### What you need to do
Return the full listing unchanged, apart from leaving out its images.

### Material for the task
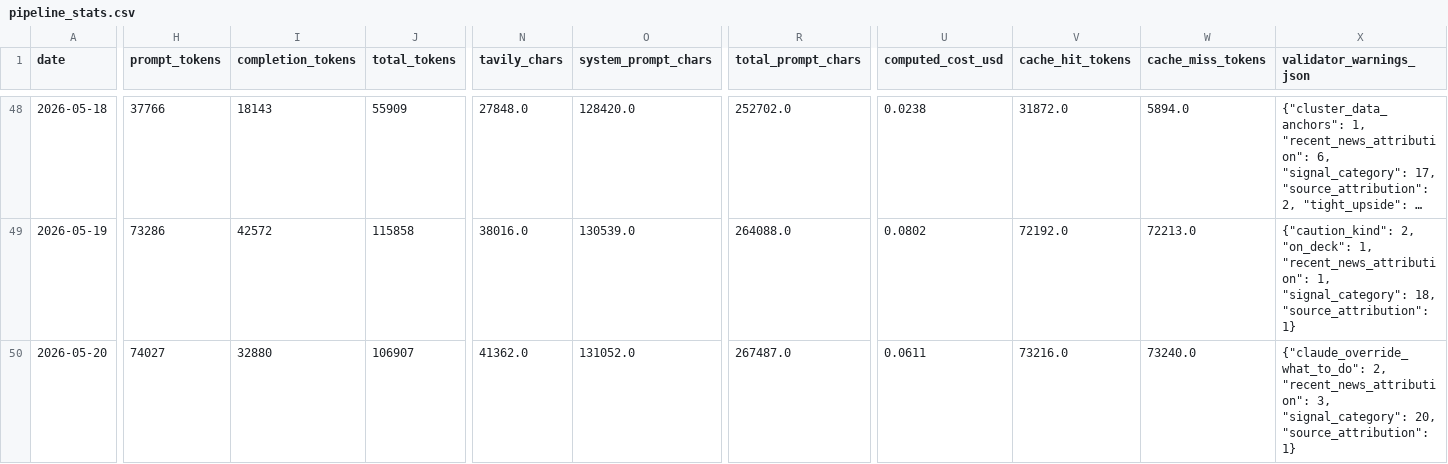
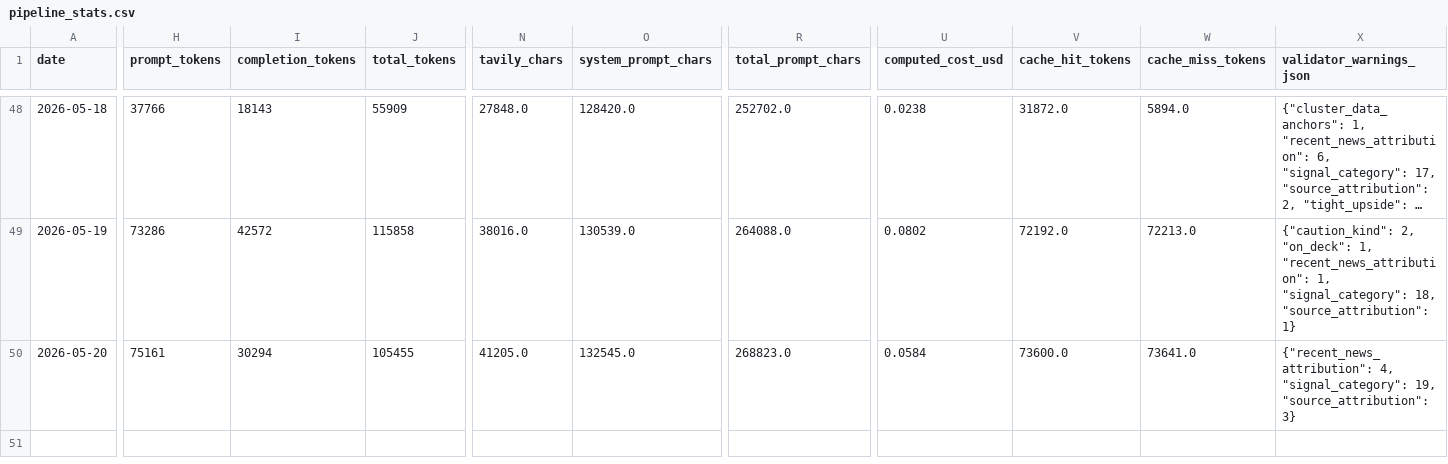
Before and after one commit to marcuslai1/market-dashboard, a CSV file: data/pipeline_stats.csv, drawn as a sheet; only a part is shown, gaps mark what is left out; long unchanged cells end in …; the diff covers the shown part only; the diff names each change by its address in the sheet, - before the commit and + after, or states it on an @@ line.

```diff
--- a/data/pipeline_stats.csv
+++ b/data/pipeline_stats.csv
-H50 (prompt_tokens): 74027
+H50 (prompt_tokens): 75161
-I50 (completion_tokens): 32880
+I50 (completion_tokens): 30294
-J50 (total_tokens): 106907
+J50 (total_tokens): 105455
-N50 (tavily_chars): 41362.0
+N50 (tavily_chars): 41205.0
-O50 (system_prompt_chars): 131052.0
+O50 (system_prompt_chars): 132545.0
-R50 (total_prompt_chars): 267487.0
+R50 (total_prompt_chars): 268823.0
-U50 (computed_cost_usd): 0.0611
+U50 (computed_cost_usd): 0.0584
-V50 (cache_hit_tokens): 73216.0
+V50 (cache_hit_tokens): 73600.0
-W50 (cache_miss_tokens): 73240.0
+W50 (cache_miss_tokens): 73641.0
-X50 (validator_warnings_json): {"claude_override_what_to_do": 2, "recent_news_attribution": 3, "signal_category": 20, "source_attribution": 1}
+X50 (validator_warnings_json): {"recent_news_attribution": 4, "signal_category": 19, "source_attribution": 3}
```
Also changed, not shown: 2 edited cells elsewhere in this file, data/claude_analysis.csv, 1 other file.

### Task solution
Before and after one commit to marcuslai1/market-dashboard, a CSV file: data/pipeline_stats.csv, drawn as a sheet; only a part is shown, gaps mark what is left out; long unchanged cells end in …; the diff covers the shown part only; the diff names each change by its address in the sheet, - before the commit and + after, or states it on an @@ line.

```diff
--- a/data/pipeline_stats.csv
+++ b/data/pipeline_stats.csv
-H50 (prompt_tokens): 74027
+H50 (prompt_tokens): 75161
-I50 (completion_tokens): 32880
+I50 (completion_tokens): 30294
-J50 (total_tokens): 106907
+J50 (total_tokens): 105455
-N50 (tavily_chars): 41362.0
+N50 (tavily_chars): 41205.0
-O50 (system_prompt_chars): 131052.0
+O50 (system_prompt_chars): 132545.0
-R50 (total_prompt_chars): 267487.0
+R50 (total_prompt_chars): 268823.0
-U50 (computed_cost_usd): 0.0611
+U50 (computed_cost_usd): 0.0584
-V50 (cache_hit_tokens): 73216.0
+V50 (cache_hit_tokens): 73600.0
-W50 (cache_miss_tokens): 73240.0
+W50 (cache_miss_tokens): 73641.0
-X50 (validator_warnings_json): {"claude_override_what_to_do": 2, "recent_news_attribution": 3, "signal_category": 20, "source_attribution": 1}
+X50 (validator_warnings_json): {"recent_news_attribution": 4, "signal_category": 19, "source_attribution": 3}
```
Also changed, not shown: 2 edited cells elsewhere in this file, data/claude_analysis.csv, 1 other file.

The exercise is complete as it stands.